In the 1960’s, another state-run institution was added, The Hissom Memorial Center in Sand Springs. Hissom was closed in 1994 when a group of parents filed a class action lawsuit demanding the state create community service options for their children. DDSD successfully transitioned more than 400 Hissom residents, many requiring 24-hour a day nursing care, into community homes. Long-term studies on the Hissom residents show they lead healthier, more active lives. Over the past 10 years, DDSD has successfully transitioned many residents of NORCE and SORC into community homes, typically closer to their families.
Today, SORC has 123 residents and NORCE has 108. Both facilities are in danger of losing their certification by the Department of Health if millions of dollars in capital improvements and repairs are not made to the aging facilities. In the months prior to this meeting, commission members and Governor Mary Fallin visited NORCE and SORC, meeting with staff and residents while evaluating the facilities.

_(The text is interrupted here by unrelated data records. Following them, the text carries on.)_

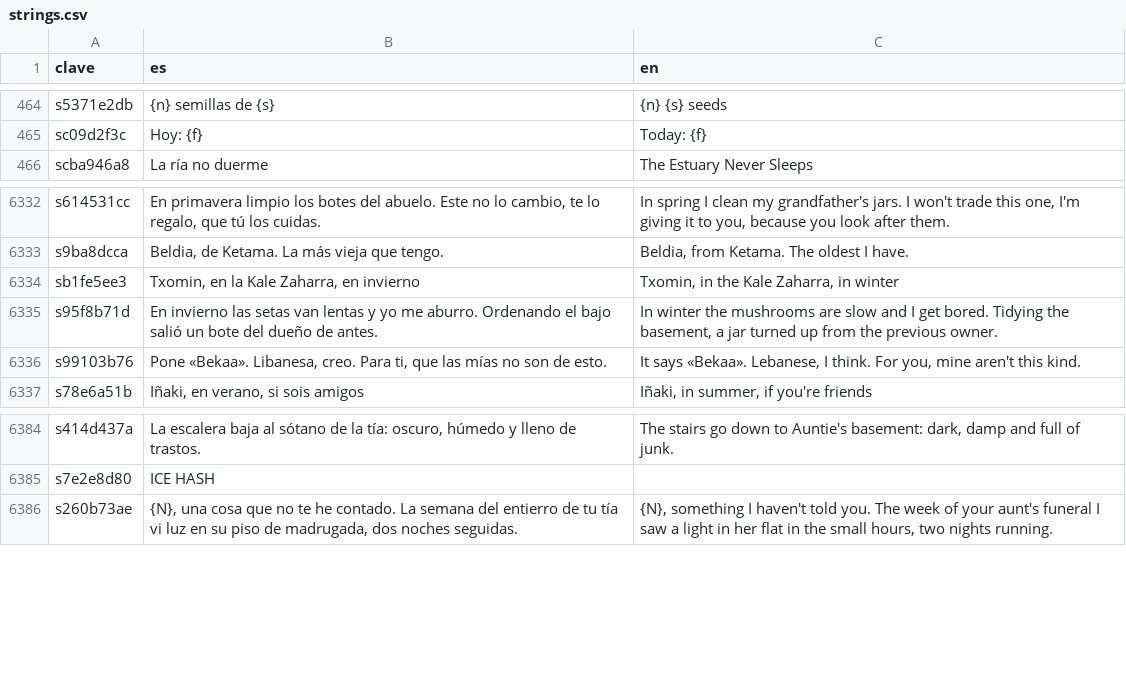
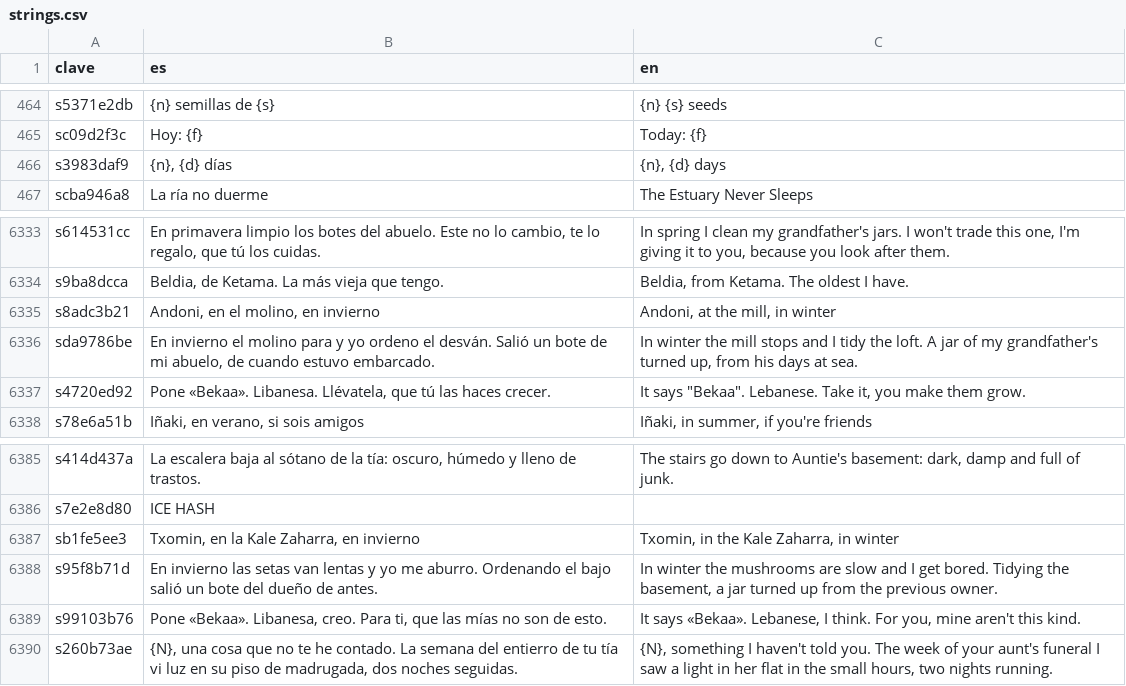
Before and after one commit to u0921985828-arch/Strainmon, a CSV file: ribera-verde/godot/i18n/strings.csv, drawn as a sheet; only a part is shown, gaps mark what is left out.

```diff
--- a/ribera-verde/godot/i18n/strings.csv
+++ b/ribera-verde/godot/i18n/strings.csv
@@ -470,2 +470,3 @@ s5371e2db,{n} semillas de {s},{n} {s} seeds
 sc09d2f3c,Hoy: {f},Today: {f}
+s3983daf9,"{n}, {d} días","{n}, {d} days"
 scba946a8,La ría no duerme,The Estuary Never Sleeps
@@ -6726,5 +6727,5 @@ s614531cc,"En primavera limpio los botes del abuelo. Este no lo cambio, te lo re
 s9ba8dcca,"Beldia, de Ketama. La más vieja que tengo.","Beldia, from Ketama. The oldest I have."
-sb1fe5ee3,"Txomin, en la Kale Zaharra, en invierno","Txomin, in the Kale Zaharra, in winter"
-s95f8b71d,En invierno las setas van lentas y yo me aburro. Ordenando el bajo salió un bote del dueño de antes.,"In winter the mushrooms are slow and I get bored. Tidying the basement, a jar turned up from the previous owner."
-s99103b76,"Pone «Bekaa». Libanesa, creo. Para ti, que las mías no son de esto.","It says «Bekaa». Lebanese, I think. For you, mine aren't this kind."
+s8adc3b21,"Andoni, en el molino, en invierno","Andoni, at the mill, in winter"
+sda9786be,"En invierno el molino para y yo ordeno el desván. Salió un bote de mi abuelo, de cuando estuvo embarcado.","In winter the mill stops and I tidy the loft. A jar of my grandfather's turned up, from his days at sea."
+s4720ed92,"Pone «Bekaa». Libanesa. Llévatela, que tú las haces crecer.","It says ""Bekaa"". Lebanese. Take it, you make them grow."
 s78e6a51b,"Iñaki, en verano, si sois amigos","Iñaki, in summer, if you're friends"
@@ -6778,2 +6779,5 @@ s414d437a,"La escalera baja al sótano de la tía: oscuro, húmedo y lleno de tr
 s7e2e8d80,ICE HASH,
+sb1fe5ee3,"Txomin, en la Kale Zaharra, en invierno","Txomin, in the Kale Zaharra, in winter"
+s95f8b71d,En invierno las setas van lentas y yo me aburro. Ordenando el bajo salió un bote del dueño de antes.,"In winter the mushrooms are slow and I get bored. Tidying the basement, a jar turned up from the previous owner."
+s99103b76,"Pone «Bekaa». Libanesa, creo. Para ti, que las mías no son de esto.","It says «Bekaa». Lebanese, I think. For you, mine aren't this kind."
 s260b73ae,"{N}, una cosa que no te he contado. La semana del entierro de tu tía vi luz en su piso de madrugada, dos noches seguidas.","{N}, something I haven't told you. The week of your aunt's funeral I saw a light in her flat in the small hours, two nights running."
```
Also changed, not shown: ribera-verde/godot/i18n/partes/copa.csv, 10 other files.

“We appreciate the dedication of all the staff at NORCE and SORC,” said Lane. “They have provided quality services to the residents and we hope they will continue to serve the residents as long as they are needed. As individuals move into the community, we hope many of the staff members choose to continue serving these individuals in community homes.”
In studying this issue, Commissioners and the Governor have also visited homes in communities of people who once lived at one of the facilities, and have heard from parents and guardians of the residents, the public employees’ association, providers of community services, and national experts on transitioning people from institutions into community homes.
In the resolutions passed today, the Commission pledged the agency’s support to families of NORCE and SORC throughout the transition process into community homes. It also directed that families and residents will not incur additional expenses as a result of their move.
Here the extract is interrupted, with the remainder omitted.